:: YOUR TASK ::
Your answer should consist of the listing, repeated exactly.

:: DATA FOR ANALYSIS ::
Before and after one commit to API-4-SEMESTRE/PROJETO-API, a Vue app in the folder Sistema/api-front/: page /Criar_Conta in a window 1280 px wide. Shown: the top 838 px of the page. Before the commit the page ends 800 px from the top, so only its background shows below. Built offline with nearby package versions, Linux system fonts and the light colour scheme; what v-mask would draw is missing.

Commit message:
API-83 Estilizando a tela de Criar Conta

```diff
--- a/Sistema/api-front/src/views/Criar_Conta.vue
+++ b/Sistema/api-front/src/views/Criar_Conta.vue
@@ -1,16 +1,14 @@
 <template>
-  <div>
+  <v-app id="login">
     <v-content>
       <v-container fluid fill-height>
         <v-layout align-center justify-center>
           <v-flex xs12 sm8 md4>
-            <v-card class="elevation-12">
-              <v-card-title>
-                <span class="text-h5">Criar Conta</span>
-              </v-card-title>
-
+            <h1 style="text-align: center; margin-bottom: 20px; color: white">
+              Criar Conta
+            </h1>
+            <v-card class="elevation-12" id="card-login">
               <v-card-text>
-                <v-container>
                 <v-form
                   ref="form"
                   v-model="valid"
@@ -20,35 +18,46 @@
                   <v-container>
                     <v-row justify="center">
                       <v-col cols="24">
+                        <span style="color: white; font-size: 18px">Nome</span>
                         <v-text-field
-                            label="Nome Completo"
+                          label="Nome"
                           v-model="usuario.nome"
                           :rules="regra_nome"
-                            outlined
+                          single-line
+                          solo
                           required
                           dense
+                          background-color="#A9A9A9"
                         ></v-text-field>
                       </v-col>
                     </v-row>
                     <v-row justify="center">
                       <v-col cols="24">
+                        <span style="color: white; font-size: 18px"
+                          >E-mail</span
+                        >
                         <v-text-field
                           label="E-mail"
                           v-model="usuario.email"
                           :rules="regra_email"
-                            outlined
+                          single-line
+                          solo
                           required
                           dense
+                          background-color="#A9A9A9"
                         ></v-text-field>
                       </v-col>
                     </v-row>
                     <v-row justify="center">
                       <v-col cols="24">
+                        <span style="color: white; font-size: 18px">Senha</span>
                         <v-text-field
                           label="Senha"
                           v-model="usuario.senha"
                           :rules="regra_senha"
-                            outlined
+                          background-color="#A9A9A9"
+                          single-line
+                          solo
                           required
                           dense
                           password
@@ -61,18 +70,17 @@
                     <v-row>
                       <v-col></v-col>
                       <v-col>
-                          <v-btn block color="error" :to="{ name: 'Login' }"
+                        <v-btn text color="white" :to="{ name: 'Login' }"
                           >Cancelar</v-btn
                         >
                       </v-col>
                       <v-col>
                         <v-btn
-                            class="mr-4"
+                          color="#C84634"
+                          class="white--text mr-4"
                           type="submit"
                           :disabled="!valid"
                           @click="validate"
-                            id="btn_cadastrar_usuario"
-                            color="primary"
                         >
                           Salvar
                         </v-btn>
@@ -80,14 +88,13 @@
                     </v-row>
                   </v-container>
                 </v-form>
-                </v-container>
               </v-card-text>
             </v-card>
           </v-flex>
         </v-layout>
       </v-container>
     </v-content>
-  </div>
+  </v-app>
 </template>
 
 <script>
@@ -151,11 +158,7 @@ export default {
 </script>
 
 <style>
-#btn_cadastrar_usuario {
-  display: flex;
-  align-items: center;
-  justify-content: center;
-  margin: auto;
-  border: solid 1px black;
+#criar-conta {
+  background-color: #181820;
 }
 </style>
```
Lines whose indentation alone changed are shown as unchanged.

:: ANSWER FOR THE TASK ::
Before and after one commit to API-4-SEMESTRE/PROJETO-API, a Vue app in the folder Sistema/api-front/: page /Criar_Conta in a window 1280 px wide. Shown: the top 838 px of the page. Before the commit the page ends 800 px from the top, so only its background shows below. Built offline with nearby package versions, Linux system fonts and the light colour scheme; what v-mask would draw is missing.

Commit message:
API-83 Estilizando a tela de Criar Conta

```diff
--- a/Sistema/api-front/src/views/Criar_Conta.vue
+++ b/Sistema/api-front/src/views/Criar_Conta.vue
@@ -1,16 +1,14 @@
 <template>
-  <div>
+  <v-app id="login">
     <v-content>
       <v-container fluid fill-height>
         <v-layout align-center justify-center>
           <v-flex xs12 sm8 md4>
-            <v-card class="elevation-12">
-              <v-card-title>
-                <span class="text-h5">Criar Conta</span>
-              </v-card-title>
-
+            <h1 style="text-align: center; margin-bottom: 20px; color: white">
+              Criar Conta
+            </h1>
+            <v-card class="elevation-12" id="card-login">
               <v-card-text>
-                <v-container>
                 <v-form
                   ref="form"
                   v-model="valid"
@@ -20,35 +18,46 @@
                   <v-container>
                     <v-row justify="center">
                       <v-col cols="24">
+                        <span style="color: white; font-size: 18px">Nome</span>
                         <v-text-field
-                            label="Nome Completo"
+                          label="Nome"
                           v-model="usuario.nome"
                           :rules="regra_nome"
-                            outlined
+                          single-line
+                          solo
                           required
                           dense
+                          background-color="#A9A9A9"
                         ></v-text-field>
                       </v-col>
                     </v-row>
                     <v-row justify="center">
                       <v-col cols="24">
+                        <span style="color: white; font-size: 18px"
+                          >E-mail</span
+                        >
                         <v-text-field
                           label="E-mail"
                           v-model="usuario.email"
                           :rules="regra_email"
-                            outlined
+                          single-line
+                          solo
                           required
                           dense
+                          background-color="#A9A9A9"
                         ></v-text-field>
                       </v-col>
                     </v-row>
                     <v-row justify="center">
                       <v-col cols="24">
+                        <span style="color: white; font-size: 18px">Senha</span>
                         <v-text-field
                           label="Senha"
                           v-model="usuario.senha"
                           :rules="regra_senha"
-                            outlined
+                          background-color="#A9A9A9"
+                          single-line
+                          solo
                           required
                           dense
                           password
@@ -61,18 +70,17 @@
                     <v-row>
                       <v-col></v-col>
                       <v-col>
-                          <v-btn block color="error" :to="{ name: 'Login' }"
+                        <v-btn text color="white" :to="{ name: 'Login' }"
                           >Cancelar</v-btn
                         >
                       </v-col>
                       <v-col>
                         <v-btn
-                            class="mr-4"
+                          color="#C84634"
+                          class="white--text mr-4"
                           type="submit"
                           :disabled="!valid"
                           @click="validate"
-                            id="btn_cadastrar_usuario"
-                            color="primary"
                         >
                           Salvar
                         </v-btn>
@@ -80,14 +88,13 @@
                     </v-row>
                   </v-container>
                 </v-form>
-                </v-container>
               </v-card-text>
             </v-card>
           </v-flex>
         </v-layout>
       </v-container>
     </v-content>
-  </div>
+  </v-app>
 </template>
 
 <script>
@@ -151,11 +158,7 @@ export default {
 </script>
 
 <style>
-#btn_cadastrar_usuario {
-  display: flex;
-  align-items: center;
-  justify-content: center;
-  margin: auto;
-  border: solid 1px black;
+#criar-conta {
+  background-color: #181820;
 }
 </style>
```
Lines whose indentation alone changed are shown as unchanged.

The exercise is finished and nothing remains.